Whether you only have the day or the week-end it’s a great trip for your family and your dog. Not once did we feel unsafe or threatened; nature is for everyone and if you can experience it close to untouched, well how great is that?

Puppies (and humans) are happier outside!
Puppies (and humans) are happier outside!

Unfortunately there is no website to the place but it’s called EL SALTO near Ensenada, BC. Try to take the trip!

How to travel

Once you decide you want to travel to Baja, you have to decide how you’re going to do that. There are a couple ways you can go about organizing your trip; you can drive, take a plane or take a bus.

The Nissan Xterra is a great car to use around Baja. (This was before I thought to protect my board on a long trip, luckily it didn't suffer too much!)
The Nissan Xterra is a great car to use around Baja. (This was before I thought to protect my board on a long trip, luckily it didn’t suffer too much!)

In my opinion, a car is the best choice because you can explore anything you want on the way. Let’s say you didn’t know about the cave paintings but someone tells you about them during your trip, you’ll have a way to get to them. It also lets you explore at your own pace and gives you more freedom when as you drive around the peninsula.

If driving isn’t your thing, take Volaris. It’s a cheap airline that operates around Mexico and in some US cities. If you live in the US, fly to San Diego, cross the border and catch your plane. This is such a popular option that soon the airport will have an international parking, you park in the US, take the bridge to Tijuana and catch your plane, without ever leaving the airport! 

Plan on buying your tickets in advance, some trips when bought six months in advance can cost you $100 round trip instead of $400. For a family of 4, that’s over $1000 dollars of savings! To find the best deals, shop by price instead of by date.

As you can see, the flights are $100 cheaper on March 19th!
As you can see, the flights are $100 cheaper on March 19th! You can also have the website in English if you do not understand Spanish.

The third option, by bus, is probably the least popular but if you have plenty of time to kill and don’t want to spend as much as a plane, buses are safe.There are two main bus lines that go from Tijuana to the southernmost tip, ABC and El Aguila. El Aguila is more expensive but the buses are newer and take less time. There is not much information on the internet but they go about every hour North to South and vice-versa. The downside is that you cannot explore what you want and that after 10 hours the bathroom is not as clean as when you first got on.

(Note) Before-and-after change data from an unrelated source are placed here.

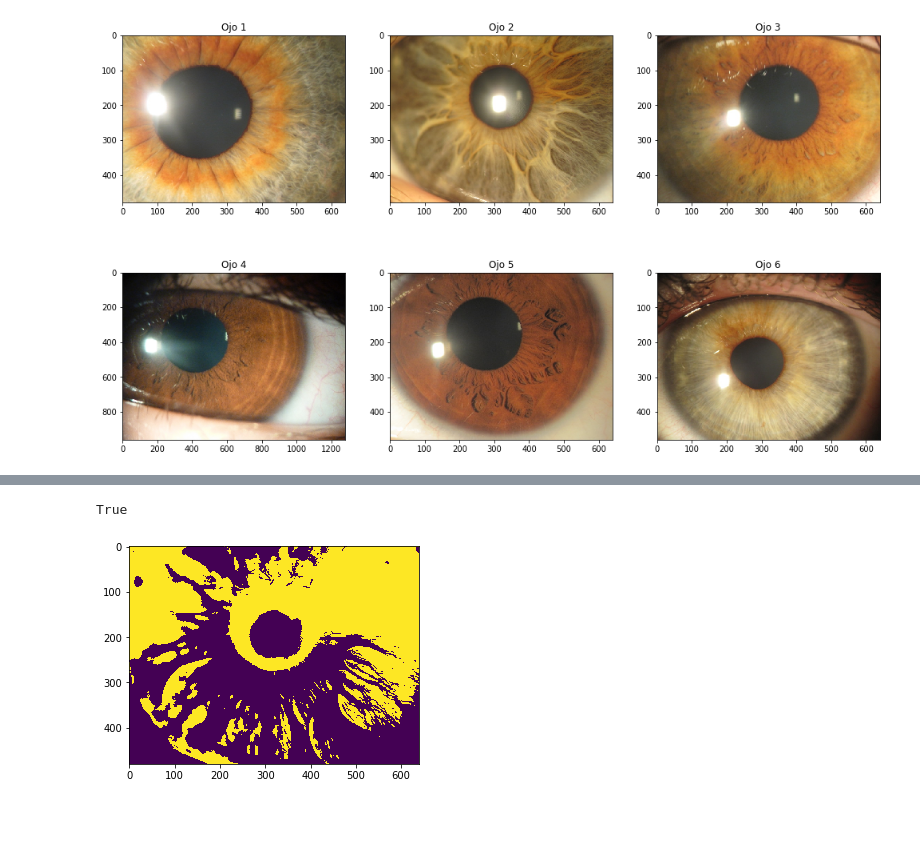
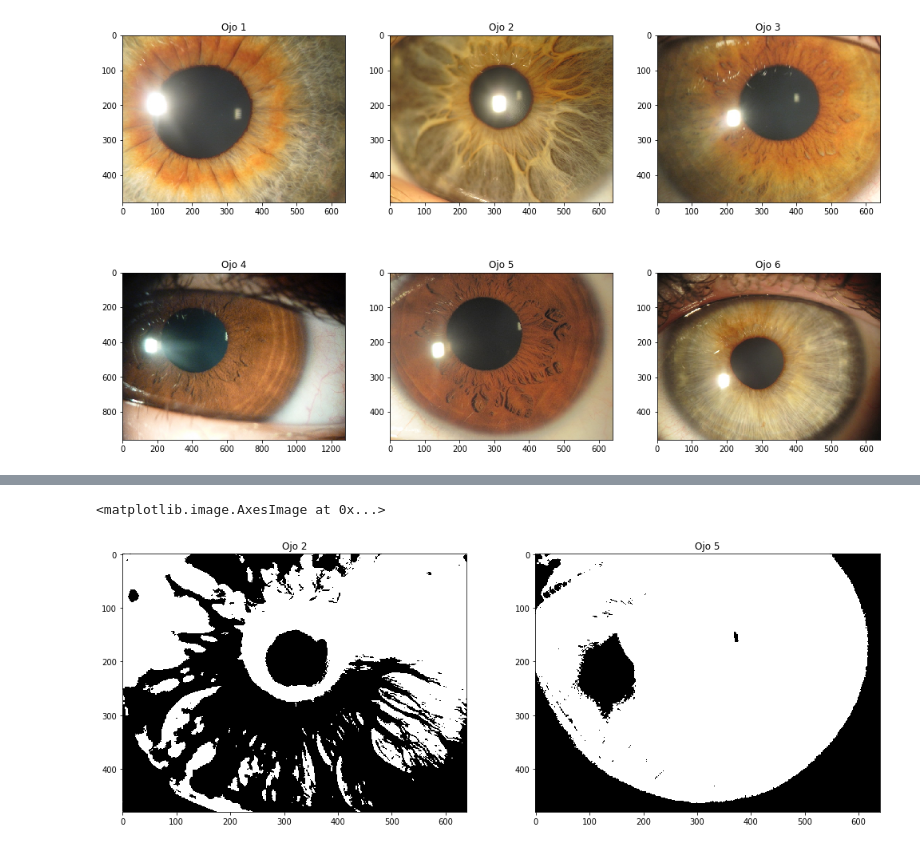
Before and after one commit to AlejoH97/Reconocimiento-Iris, a Jupyter notebook: IRIS.ipynb, the cells around one changed output, grey strips where cells are left out. Saved outputs shown, nothing was run; the diff lists cells and outputs as text; code cells hidden in the pictures; blank space fills up the shorter version.

```diff
--- a/IRIS.ipynb
+++ b/IRIS.ipynb
@@ -127,20 +143,0 @@ plt.imshow(im6, cmap='gray')
-# %%
-import cv2
-import numpy as np
-
-
-img = cv2.medianBlur(img2,5)
-cimg = cv2.cvtColor(img,cv2.COLOR_BGR2GRAY)
-
-circles = cv2.HoughCircles(cimg,cv2.HOUGH_GRADIENT,1,20,300,param1=50,param2=40,minRadius=0,maxRadius=0)
-
-circles = np.uint16(np.around(circles))
-for i in circles[0,:]:
-    # draw the outer circle
-    cv2.circle(cimg,(i[0],i[1]),i[2],(0,255,0),2)
-    # draw the center of the circle
-    cv2.circle(cimg,(i[0],i[1]),2,(0,0,255),3)
-
-cv2.imshow('detected circles',cimg)
-cv2.waitKey(0)
-cv2.destroyAllWindows()
@@ -147,31 +161,39 @@ cv2.destroyAllWindows()
 # %%
-im = img2.copy()
+imag = img2.copy()
+imag2 = img5.copy()
 
-for i in range(len(im)):
-    for j in range(len(im[0])):
-        if im[i][j][0] > 120:
-            im[i][j][0] = 255
-        else:
-            im[i][j][0] = 0
-            im[i][j][1] = 0
-            im[i][j][2] = 0
+def thres(im, threshold):
+    for i in range(len(im)):
+        for j in range(len(im[0])):
+            if im[i][j][0] > threshold:
+                im[i][j][0] = 255
+            else:
+                im[i][j][0] = 0
+                im[i][j][1] = 0
+                im[i][j][2] = 0
 
-cv2.imwrite('im.png',im)
+    imgray = cv2.cvtColor(im,cv2.COLOR_BGR2GRAY)
 
-imgray = cv2.cvtColor(im,cv2.COLOR_BGR2GRAY)
+    for i in range(len(imgray)):
+        for j in range(len(imgray[0])):
+            if imgray[i][j] < threshold:
+                imgray[i][j] = 255
+            else:
+                imgray[i][j] = 0
 
-plt.imshow(imgray)
+    return imgray
 
-for i in range(len(imgray)):
-    for j in range(len(imgray[0])):
-        if imgray[i][j] < 120:
-            imgray[i][j] = 255
-        else:
-            imgray[i][j] = 0
 
-plt.imshow(imgray)
+imag = thres(imag, 120)
+imag2 = thres(imag2, 120)
 
-cv2.imwrite('im2.png',imgray)
+fig, arreglo_plots2 = plt.subplots(1,2, figsize=(17, 10), squeeze=False)
+
+arreglo_plots2[0][0].set_title('Ojo 2')
+arreglo_plots2[0][0].imshow(imag, cmap="gray", vmin=0, vmax=255)
+
+arreglo_plots2[0][1].set_title('Ojo 5')
+arreglo_plots2[0][1].imshow(imag2, cmap="gray", vmin=0, vmax=255)
 # %% [output]
-True
+<matplotlib.image.AxesImage at 0x...>
-[figure, old version]
+[figure, new version]
```
Also changed, not shown: parts of 11 cells of this notebook, 8 other files.
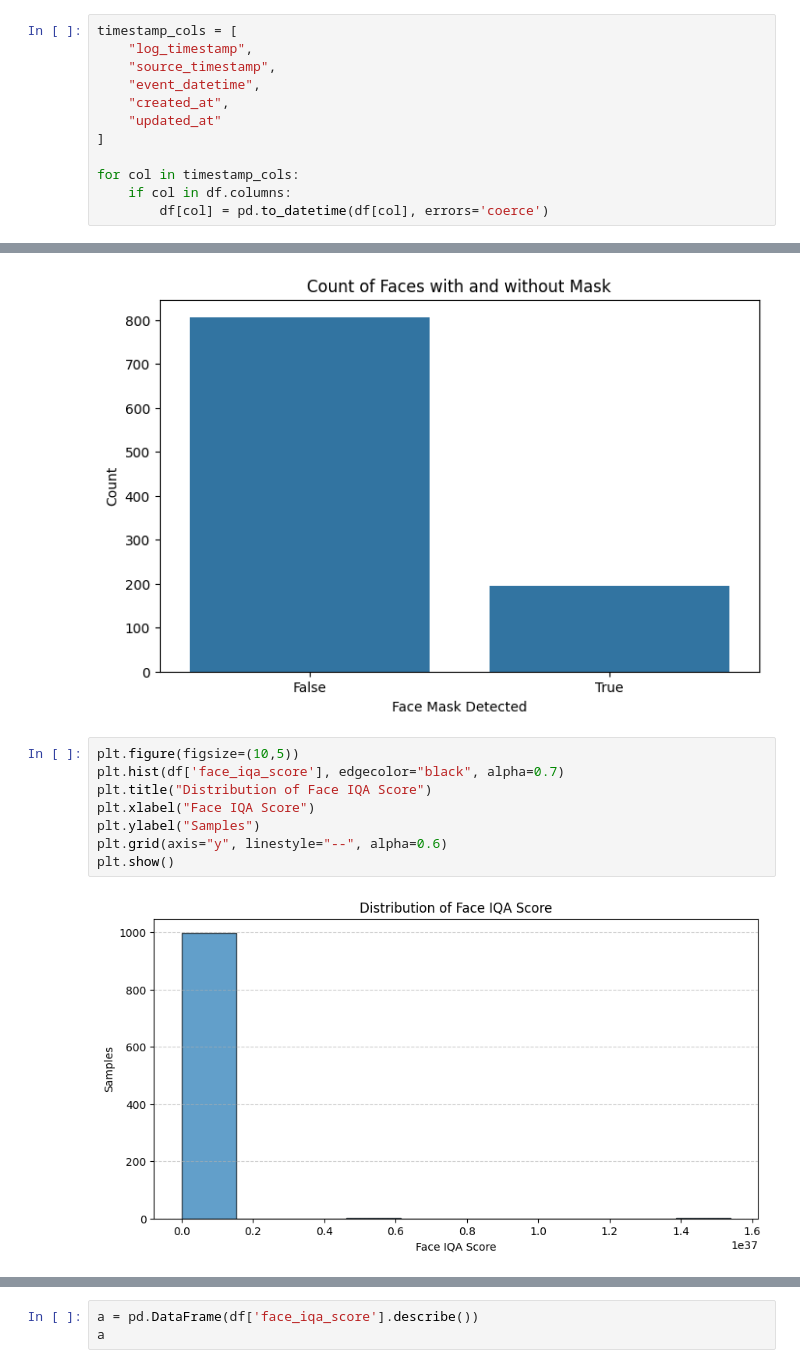
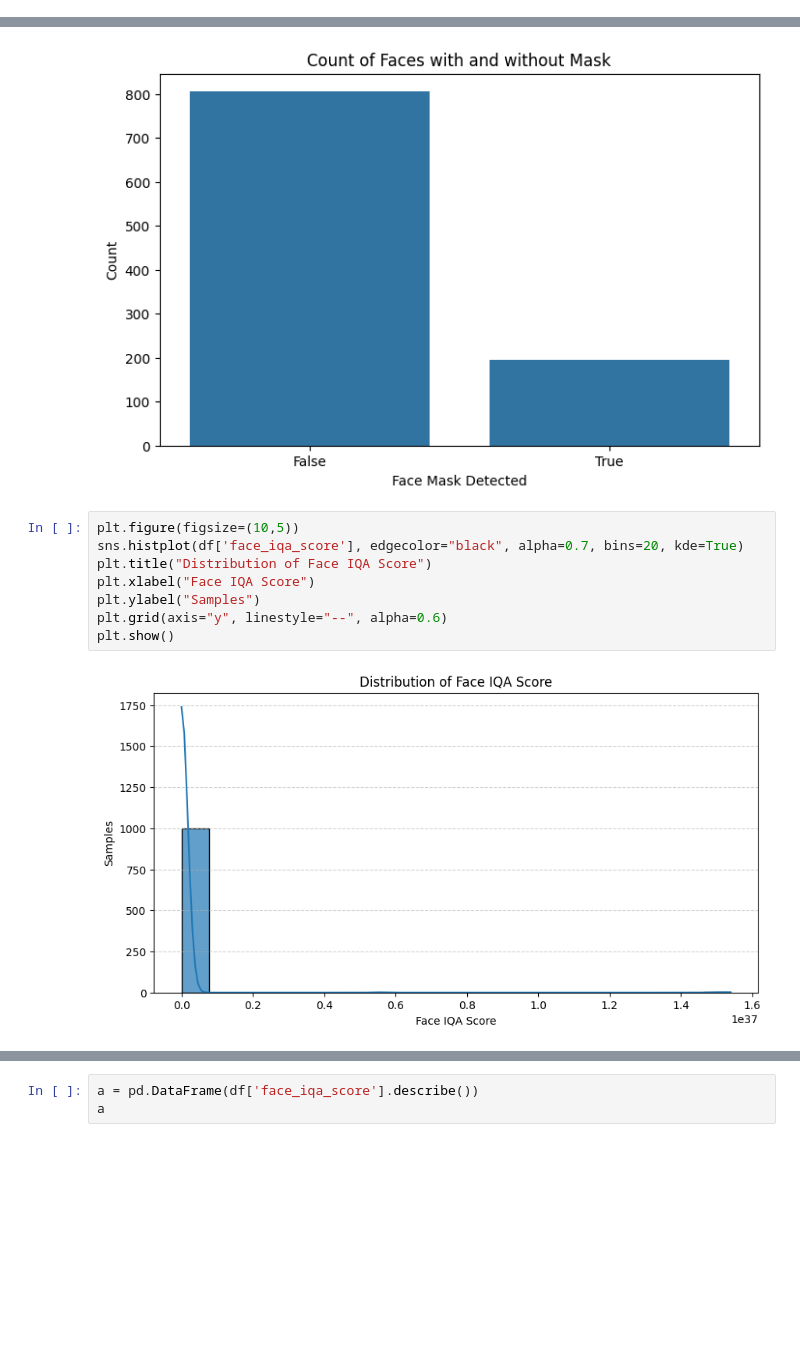
Before and after one commit to hoaghiepp/Cam-Log-Analysis, a Jupyter notebook: cam_log_analysis.ipynb, the cells around one changed output, grey strips where cells are left out. Drawn from its saved outputs; the diff is of its cells as text; blank space fills up the shorter version.

```diff
--- a/cam_log_analysis.ipynb
+++ b/cam_log_analysis.ipynb
@@ -88,18 +91,6 @@ df.describe(include='all').T
 | face_top_position | 1000.0 | NaN | NaN | NaN | 1252.851 | 546.357996 | 0.0 | 931.75 | 1162.0 | 1562.75 | 2515.0 |
 | face_track_id | 1000.0 | NaN | NaN | NaN | 5750.716 | 3361.626664 | 30.0 | 3390.25 | 5108.0 | 8127.75 | 12013.0 |
 | thumbnail_image | 1000 | 1000 | cam_hybrid/c692e4b8eba240b8add9e3... | 1 | NaN | NaN | NaN | NaN | NaN | NaN | NaN |
-# %%
-timestamp_cols = [
-    "log_timestamp",
-    "source_timestamp",
-    "event_datetime",
-    "created_at",
-    "updated_at"
-]
-
-for col in timestamp_cols:
-    if col in df.columns:
-        df[col] = pd.to_datetime(df[col], errors='coerce')
 # %%
 df.head(1)
 # %% [output]
@@ -141,11 +132,11 @@ plt.show()
 [figure]
 # %%
 plt.figure(figsize=(10,5))
-plt.hist(df['face_iqa_score'], edgecolor="black", alpha=0.7)
+sns.histplot(df['face_iqa_score'], edgecolor="black", alpha=0.7, bins=20, kde=True)
 plt.title("Distribution of Face IQA Score")
 plt.xlabel("Face IQA Score")
 plt.ylabel("Samples")
 plt.grid(axis="y", linestyle="--", alpha=0.6)
 plt.show()
 # %% [output]
-[figure, old version]
+[figure, new version]
```
Also changed, not shown: parts of 29 cells of this notebook.
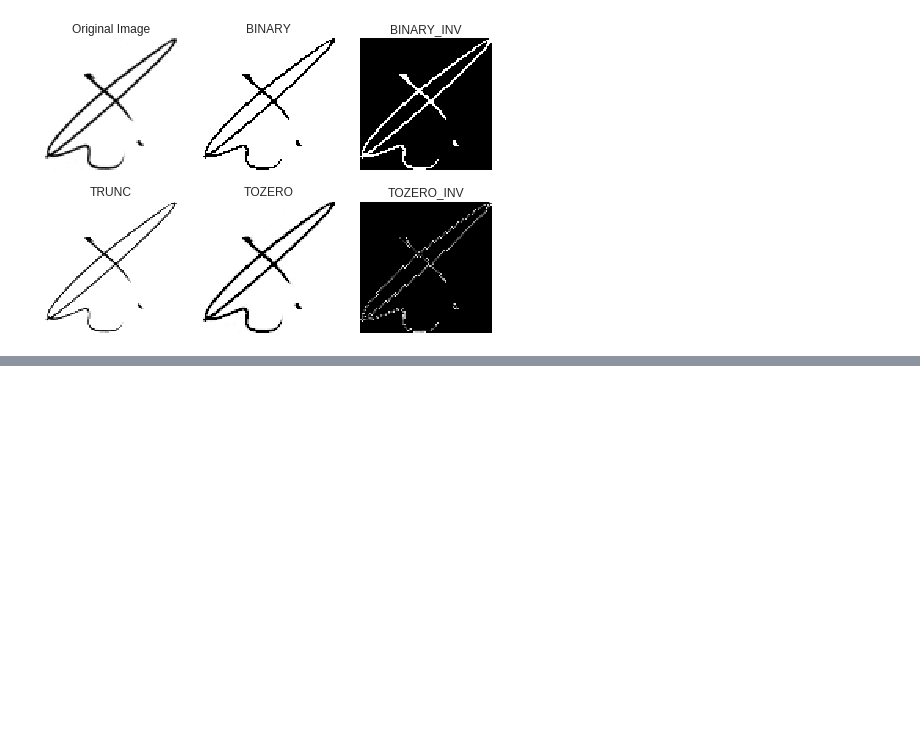
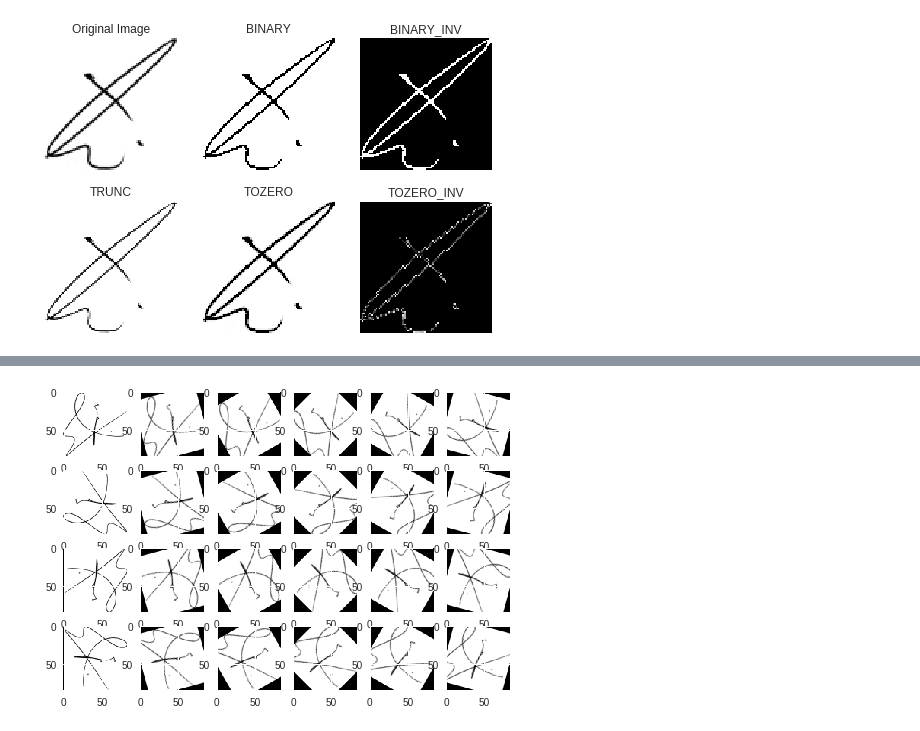
Before and after one commit to sbh69840/FLANN_lsh-mnist, a Jupyter notebook: Signature_demo.ipynb, the cells around one changed output, grey strips where cells are left out. Cells and saved outputs as stored; diff of their text form; code cells hidden in the pictures; blank space fills up the shorter version.

```diff
--- a/Signature_demo.ipynb
+++ b/Signature_demo.ipynb
@@ -115,0 +150,12 @@ plt.show()
+# %%
+#Using imutils.rotate_bound to avoid the image being cut during normal rotate
+#as given by https://www.pyimagesearch.com/2017/01/02/rotate-images-correctly
+#-with-opencv-and-python/
+#For rotation without bounds
+#Some
+for ind,angle in enumerate(np.arange(0, 360, 15)):
+  rotated = imutils.rotate(img_new, angle)
+  plt.subplot(4,6,ind+1)
+  plt.imshow(rotated,cmap=plt.get_cmap("gray"))
+# %% [output]
+[figure, added]
```
Also changed, not shown: parts of 9 cells of this notebook.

An alternative is to combine various modes of transportation; if you want to go to Cabo, fly down there and rent a car or take a bus to check out La Paz or have some independence.

We like to drive down because we get to explore
We like to drive down because we get to explore